* [DIRECTIONS]
Which lines below hold the word "from"? Report each one.

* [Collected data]
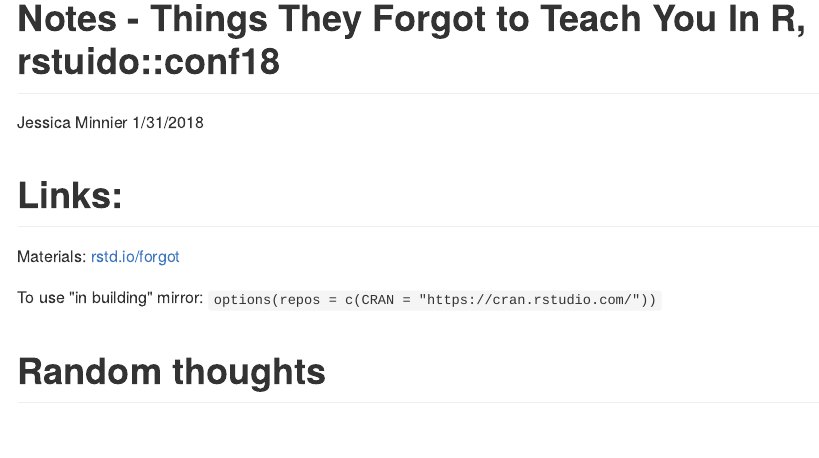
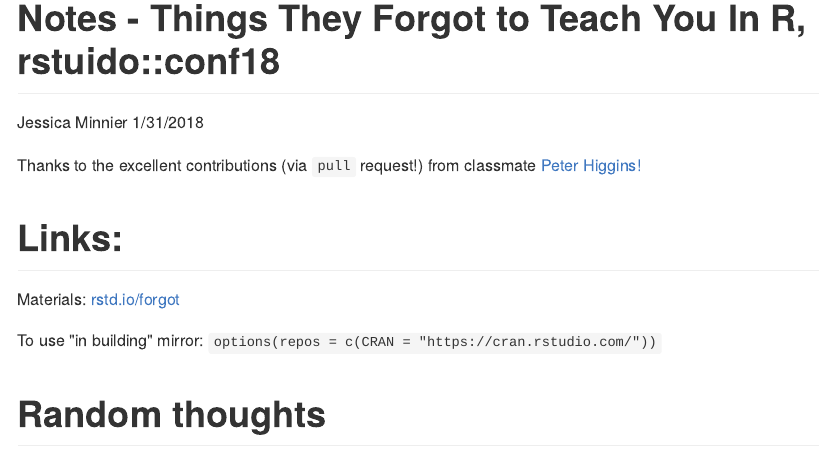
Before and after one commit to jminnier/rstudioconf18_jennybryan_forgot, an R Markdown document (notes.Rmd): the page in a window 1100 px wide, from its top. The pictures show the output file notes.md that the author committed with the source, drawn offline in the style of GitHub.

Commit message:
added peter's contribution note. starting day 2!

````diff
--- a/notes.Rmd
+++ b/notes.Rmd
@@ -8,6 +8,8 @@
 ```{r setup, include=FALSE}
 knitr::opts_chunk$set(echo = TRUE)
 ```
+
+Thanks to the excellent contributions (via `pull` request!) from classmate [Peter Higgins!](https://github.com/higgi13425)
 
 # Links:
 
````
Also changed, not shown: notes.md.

* [EXERCISE RESPONSE]
Before and after one commit to jminnier/rstudioconf18_jennybryan_forgot, an R Markdown document (notes.Rmd): the page in a window 1100 px wide, from its top. The pictures show the output file notes.md that the author committed with the source, drawn offline in the style of GitHub.
+Thanks to the excellent contributions (via `pull` request!) from classmate [Peter Higgins!](https://github.com/higgi13425)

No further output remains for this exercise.